Don Davis has been the Forum Communications Minnesota Capitol Bureau chief since 2001, covering state government and politics for two dozen newspapers in the state. Don also blogs at Capital Chatter on Areavoices.
- Member for
- 1 year 9 months
ST. PAUL -- Minnesota city and conservation leaders say farmers contribute most of the pollution to state waters but do too little to prevent the damage or fix it. They told reporters Tuesday that the Minnesota Pollution Control Agency needs to take action by ordering farmers to lower their pollution contribution. "It is not fair when only the city residents pay the bills," said Alexandria Mayor Dan Ness, president of the League of Minnesota Cities. MPCA officials said they cannot order farmers to stop polluting and are in the middle of working out clean-up plans.
ST. PAUL -- Political observers have watched for years as those who make decisions in the Democratic-Farmer-Labor Party move the political left and Republican decision makers head to the right. DFL Chairman Ken Martin wants to change that by finding a way to get more people with boarder political views involved. "The party process has become so exclusive that the extremes have come to dominate," Martin said. Since Martin's party appears to have few divisions this year, the best examples come from the Republican Party.
ST. PAUL -- The Pentagon will restore military personnel leave time that was stripped from nearly 50,000 soldiers in October. President Barack Obama Friday signed into law a bill co-sponsored by all of Minnesota's congressional delegation that will return up to 27 days of paid leave to some of the state's National Guard members who have served in Kuwait helping to wind down the United States involvement in Iraq. In some cases, soldiers will get pay instead of days off. Two Minnesotans guided the effort in Congress, Republican U.S. Rep. John Kline and Democratic U.S. Sen. Amy Klobuchar.
ST. PAUL -- Minnesota Rep. Morrie Lanning knows how to win elections and football championships, and says getting a new Vikings stadium is much the same. "I'm a former football player who had an extraordinary team," the 1964 Concordia College of Moorhead center said Monday after Gov. Mark Dayton signed a bill to build a Vikings stadium.
ST. PAUL -- The Capitol is quiet after days of chants, cheers and songs like "Skol, Vikings." The Vikings stadium issue that dominated the just-completed session climaxed with a love fest among state, Vikings and Minneapolis leaders after the House and Senate passed the plan to build a $975 million stadium. Lost to many people amidst the debate was the fact that it is the largest-ever state government construction project.

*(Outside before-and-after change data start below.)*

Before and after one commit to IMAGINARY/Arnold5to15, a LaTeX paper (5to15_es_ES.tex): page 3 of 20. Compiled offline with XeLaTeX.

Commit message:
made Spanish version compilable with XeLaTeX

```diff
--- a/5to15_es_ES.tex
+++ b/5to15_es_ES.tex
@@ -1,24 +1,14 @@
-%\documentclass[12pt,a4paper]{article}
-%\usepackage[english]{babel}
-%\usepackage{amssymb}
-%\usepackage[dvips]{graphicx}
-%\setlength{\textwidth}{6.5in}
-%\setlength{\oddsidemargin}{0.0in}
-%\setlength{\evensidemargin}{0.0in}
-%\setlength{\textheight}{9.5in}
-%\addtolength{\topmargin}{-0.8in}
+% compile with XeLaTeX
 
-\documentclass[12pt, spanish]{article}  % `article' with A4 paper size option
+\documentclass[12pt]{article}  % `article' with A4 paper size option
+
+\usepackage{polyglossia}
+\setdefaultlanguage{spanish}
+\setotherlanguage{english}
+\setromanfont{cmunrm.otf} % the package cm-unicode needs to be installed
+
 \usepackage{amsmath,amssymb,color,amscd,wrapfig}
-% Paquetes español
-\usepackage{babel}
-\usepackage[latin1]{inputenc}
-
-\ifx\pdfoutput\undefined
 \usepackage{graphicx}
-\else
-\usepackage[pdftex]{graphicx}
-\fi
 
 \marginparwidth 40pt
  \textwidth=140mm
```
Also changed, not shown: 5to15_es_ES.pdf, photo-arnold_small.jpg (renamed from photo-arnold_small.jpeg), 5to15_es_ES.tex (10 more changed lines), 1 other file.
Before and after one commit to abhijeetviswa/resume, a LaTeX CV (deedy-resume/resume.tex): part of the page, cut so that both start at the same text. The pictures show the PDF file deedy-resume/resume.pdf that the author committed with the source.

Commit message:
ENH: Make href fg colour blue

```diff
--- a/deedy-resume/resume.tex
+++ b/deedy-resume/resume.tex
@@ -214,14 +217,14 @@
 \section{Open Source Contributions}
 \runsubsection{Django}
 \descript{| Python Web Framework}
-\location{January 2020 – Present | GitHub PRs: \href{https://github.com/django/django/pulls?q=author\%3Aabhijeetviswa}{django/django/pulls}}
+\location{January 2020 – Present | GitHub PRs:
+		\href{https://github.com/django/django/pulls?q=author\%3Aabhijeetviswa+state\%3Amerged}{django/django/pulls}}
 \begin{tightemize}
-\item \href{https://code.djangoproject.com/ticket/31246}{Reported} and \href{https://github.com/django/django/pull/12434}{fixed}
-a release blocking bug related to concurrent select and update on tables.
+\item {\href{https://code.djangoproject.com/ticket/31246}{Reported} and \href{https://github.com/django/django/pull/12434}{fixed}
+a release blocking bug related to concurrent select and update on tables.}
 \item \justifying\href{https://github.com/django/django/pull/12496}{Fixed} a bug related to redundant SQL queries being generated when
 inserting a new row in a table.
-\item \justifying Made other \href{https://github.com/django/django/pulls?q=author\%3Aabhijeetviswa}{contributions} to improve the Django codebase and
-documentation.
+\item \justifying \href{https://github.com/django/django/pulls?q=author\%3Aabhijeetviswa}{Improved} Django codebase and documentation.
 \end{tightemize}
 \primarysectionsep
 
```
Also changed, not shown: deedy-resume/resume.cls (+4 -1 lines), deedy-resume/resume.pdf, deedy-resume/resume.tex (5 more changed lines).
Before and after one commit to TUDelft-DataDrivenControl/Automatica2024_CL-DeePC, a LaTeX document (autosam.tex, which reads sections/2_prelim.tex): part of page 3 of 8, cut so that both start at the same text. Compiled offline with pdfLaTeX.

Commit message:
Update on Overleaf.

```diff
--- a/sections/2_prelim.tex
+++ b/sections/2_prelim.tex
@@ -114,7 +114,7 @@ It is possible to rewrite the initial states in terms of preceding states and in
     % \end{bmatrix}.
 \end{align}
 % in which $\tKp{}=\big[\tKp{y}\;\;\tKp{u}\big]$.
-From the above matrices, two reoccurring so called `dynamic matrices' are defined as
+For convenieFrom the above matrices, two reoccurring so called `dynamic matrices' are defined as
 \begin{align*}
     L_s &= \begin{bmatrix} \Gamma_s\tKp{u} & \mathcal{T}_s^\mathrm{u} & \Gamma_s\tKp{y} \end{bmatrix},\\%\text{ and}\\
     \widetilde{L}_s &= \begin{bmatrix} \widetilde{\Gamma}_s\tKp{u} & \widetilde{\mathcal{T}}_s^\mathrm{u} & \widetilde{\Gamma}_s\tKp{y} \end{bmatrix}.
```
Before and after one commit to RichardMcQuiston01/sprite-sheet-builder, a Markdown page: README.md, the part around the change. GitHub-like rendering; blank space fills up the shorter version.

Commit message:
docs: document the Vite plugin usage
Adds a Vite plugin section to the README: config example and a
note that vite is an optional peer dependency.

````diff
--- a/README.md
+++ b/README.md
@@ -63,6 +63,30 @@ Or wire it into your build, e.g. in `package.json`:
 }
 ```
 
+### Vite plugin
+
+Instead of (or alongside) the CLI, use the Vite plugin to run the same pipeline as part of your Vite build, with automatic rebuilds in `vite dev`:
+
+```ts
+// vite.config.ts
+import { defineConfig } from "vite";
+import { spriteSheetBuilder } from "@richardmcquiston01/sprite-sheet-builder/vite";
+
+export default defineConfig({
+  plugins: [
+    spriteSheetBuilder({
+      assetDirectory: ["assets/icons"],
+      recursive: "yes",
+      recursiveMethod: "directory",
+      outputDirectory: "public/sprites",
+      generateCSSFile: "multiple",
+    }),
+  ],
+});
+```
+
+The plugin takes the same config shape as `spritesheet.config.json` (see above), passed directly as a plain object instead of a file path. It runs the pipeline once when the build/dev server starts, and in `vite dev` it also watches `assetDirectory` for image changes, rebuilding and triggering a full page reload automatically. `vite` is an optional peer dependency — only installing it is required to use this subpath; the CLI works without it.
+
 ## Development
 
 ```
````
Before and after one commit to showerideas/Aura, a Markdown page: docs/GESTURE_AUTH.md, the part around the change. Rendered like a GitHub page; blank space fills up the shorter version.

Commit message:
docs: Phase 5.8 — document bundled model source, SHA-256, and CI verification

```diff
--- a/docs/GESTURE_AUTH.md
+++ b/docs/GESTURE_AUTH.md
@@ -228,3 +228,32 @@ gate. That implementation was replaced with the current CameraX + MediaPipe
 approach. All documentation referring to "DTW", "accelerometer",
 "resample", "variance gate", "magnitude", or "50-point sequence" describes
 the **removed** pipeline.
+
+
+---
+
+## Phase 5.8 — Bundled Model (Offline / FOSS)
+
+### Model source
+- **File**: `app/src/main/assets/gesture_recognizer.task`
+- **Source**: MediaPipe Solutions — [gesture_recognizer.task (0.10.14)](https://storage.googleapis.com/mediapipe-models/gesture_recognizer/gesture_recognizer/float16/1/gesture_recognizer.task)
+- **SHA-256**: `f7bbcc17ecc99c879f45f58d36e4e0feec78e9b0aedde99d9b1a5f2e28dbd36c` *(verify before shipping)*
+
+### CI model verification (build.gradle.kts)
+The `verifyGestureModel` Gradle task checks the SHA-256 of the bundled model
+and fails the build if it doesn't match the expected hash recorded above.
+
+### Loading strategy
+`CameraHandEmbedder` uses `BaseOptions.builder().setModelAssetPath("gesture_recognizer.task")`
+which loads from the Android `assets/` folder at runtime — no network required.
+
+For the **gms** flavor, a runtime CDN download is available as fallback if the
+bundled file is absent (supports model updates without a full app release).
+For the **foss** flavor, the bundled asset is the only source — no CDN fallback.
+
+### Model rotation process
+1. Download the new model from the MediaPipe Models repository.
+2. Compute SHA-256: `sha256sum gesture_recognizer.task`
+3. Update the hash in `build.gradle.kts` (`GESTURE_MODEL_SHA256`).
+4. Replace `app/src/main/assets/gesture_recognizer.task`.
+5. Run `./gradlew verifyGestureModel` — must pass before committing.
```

ST. PAUL -- The Minnesota Vikings are close to a new stadium after the House early today approved a construction plan 71-60. Representatives debated the stadium bill an hour and 50 minutes after day-long negotiations produced a compromise bill after the House and Senate passed differing versions. Soon after passing the stadium bill, the House adjourned for the year before 4 a.m. today. Senators expect to take up the bill later today before adjourning until 2013. If they pass it, Gov. Mark Dayton is expected to sign the bill.
ST. PAUL -- A Vikings stadium construction bill is headed to a full House vote after a dramatic Monday night turnaround. Minutes shy of being exactly a week after another committee defeated the plan, the House Ways and Means Committee sent the $975 million proposal to the House.
ST. PAUL -- A Vikings stadium construction proposal took its biggest step forward ever Monday night when a House committee approved the nearly $1 billion plan. After a decade of discussion about whether to build a new stadium, the House commerce committee decided on a split voice vote to advance the plan.
ST. PAUL -- A Republican plan to begin repaying school districts for payments the state has delayed heads to hostile territory in Democratic Gov. Mark Dayton's office. The Minnesota House and Senate Monday approved a proposal to repay schools $430 million. However, that would leave about $2 billion yet to pay. Money would come from reserves that just now are being built up after a budget deficit drained them. Rep.
By Don Davis State Capitol Bureau ST. PAUL -- Conservative and liberal Minnesota legislators are combining efforts to stop a business practice they say invades job applicants' privacy. National reports in recent days have told of employers, both private and public, demanding passwords for social Internet sites potential employees use. The employers then have access to personal information of the job applicant. "We want to protect the privacy of those job seekers," Rep. Mary Franson, R-Alexandria, said about her bill. "It's a huge invasion of privacy," added Rep.